===== PROVIDED ENTRIES

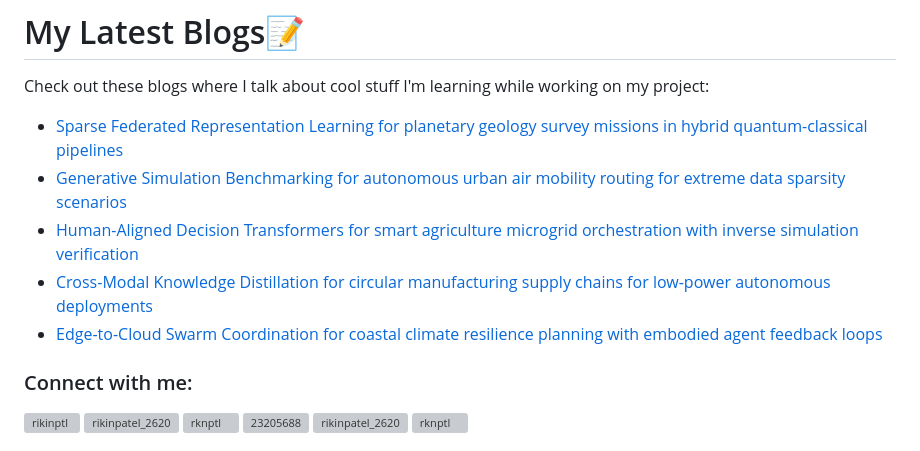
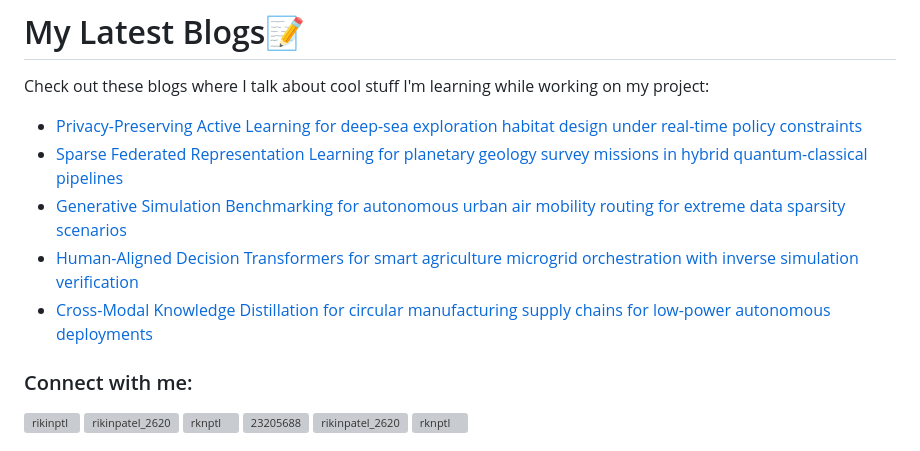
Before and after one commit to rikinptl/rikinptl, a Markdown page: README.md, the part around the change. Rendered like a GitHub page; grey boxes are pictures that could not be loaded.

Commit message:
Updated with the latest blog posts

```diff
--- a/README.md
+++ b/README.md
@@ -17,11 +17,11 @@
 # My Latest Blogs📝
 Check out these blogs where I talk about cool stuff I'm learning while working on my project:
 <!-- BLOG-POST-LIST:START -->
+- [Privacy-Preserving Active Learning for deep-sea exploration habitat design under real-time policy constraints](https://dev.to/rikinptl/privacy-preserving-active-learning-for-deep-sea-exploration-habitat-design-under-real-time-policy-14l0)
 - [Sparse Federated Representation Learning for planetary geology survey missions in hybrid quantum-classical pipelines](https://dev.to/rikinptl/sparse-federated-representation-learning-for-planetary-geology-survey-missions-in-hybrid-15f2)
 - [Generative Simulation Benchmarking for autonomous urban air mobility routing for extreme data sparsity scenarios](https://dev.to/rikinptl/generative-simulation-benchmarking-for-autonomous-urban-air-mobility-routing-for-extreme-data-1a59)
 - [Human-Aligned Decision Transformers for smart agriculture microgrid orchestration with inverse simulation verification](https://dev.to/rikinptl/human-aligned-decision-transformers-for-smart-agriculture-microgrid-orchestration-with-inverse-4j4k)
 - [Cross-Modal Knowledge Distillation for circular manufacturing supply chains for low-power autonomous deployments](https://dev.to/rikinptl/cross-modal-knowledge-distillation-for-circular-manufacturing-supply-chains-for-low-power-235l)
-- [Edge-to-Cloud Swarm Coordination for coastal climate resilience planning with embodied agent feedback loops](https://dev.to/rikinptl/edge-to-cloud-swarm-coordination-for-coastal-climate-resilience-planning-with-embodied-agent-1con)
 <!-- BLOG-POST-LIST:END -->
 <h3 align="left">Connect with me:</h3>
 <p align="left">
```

==========

PROBLEM TO WORK ON ::
Could you give the listing again exactly, minus its pictures?

ANSWER TO THE PROBLEM ::
Before and after one commit to rikinptl/rikinptl, a Markdown page: README.md, the part around the change. Rendered like a GitHub page; grey boxes are pictures that could not be loaded.

Commit message:
Updated with the latest blog posts

```diff
--- a/README.md
+++ b/README.md
@@ -17,11 +17,11 @@
 # My Latest Blogs📝
 Check out these blogs where I talk about cool stuff I'm learning while working on my project:
 <!-- BLOG-POST-LIST:START -->
+- [Privacy-Preserving Active Learning for deep-sea exploration habitat design under real-time policy constraints](https://dev.to/rikinptl/privacy-preserving-active-learning-for-deep-sea-exploration-habitat-design-under-real-time-policy-14l0)
 - [Sparse Federated Representation Learning for planetary geology survey missions in hybrid quantum-classical pipelines](https://dev.to/rikinptl/sparse-federated-representation-learning-for-planetary-geology-survey-missions-in-hybrid-15f2)
 - [Generative Simulation Benchmarking for autonomous urban air mobility routing for extreme data sparsity scenarios](https://dev.to/rikinptl/generative-simulation-benchmarking-for-autonomous-urban-air-mobility-routing-for-extreme-data-1a59)
 - [Human-Aligned Decision Transformers for smart agriculture microgrid orchestration with inverse simulation verification](https://dev.to/rikinptl/human-aligned-decision-transformers-for-smart-agriculture-microgrid-orchestration-with-inverse-4j4k)
 - [Cross-Modal Knowledge Distillation for circular manufacturing supply chains for low-power autonomous deployments](https://dev.to/rikinptl/cross-modal-knowledge-distillation-for-circular-manufacturing-supply-chains-for-low-power-235l)
-- [Edge-to-Cloud Swarm Coordination for coastal climate resilience planning with embodied agent feedback loops](https://dev.to/rikinptl/edge-to-cloud-swarm-coordination-for-coastal-climate-resilience-planning-with-embodied-agent-1con)
 <!-- BLOG-POST-LIST:END -->
 <h3 align="left">Connect with me:</h3>
 <p align="left">
```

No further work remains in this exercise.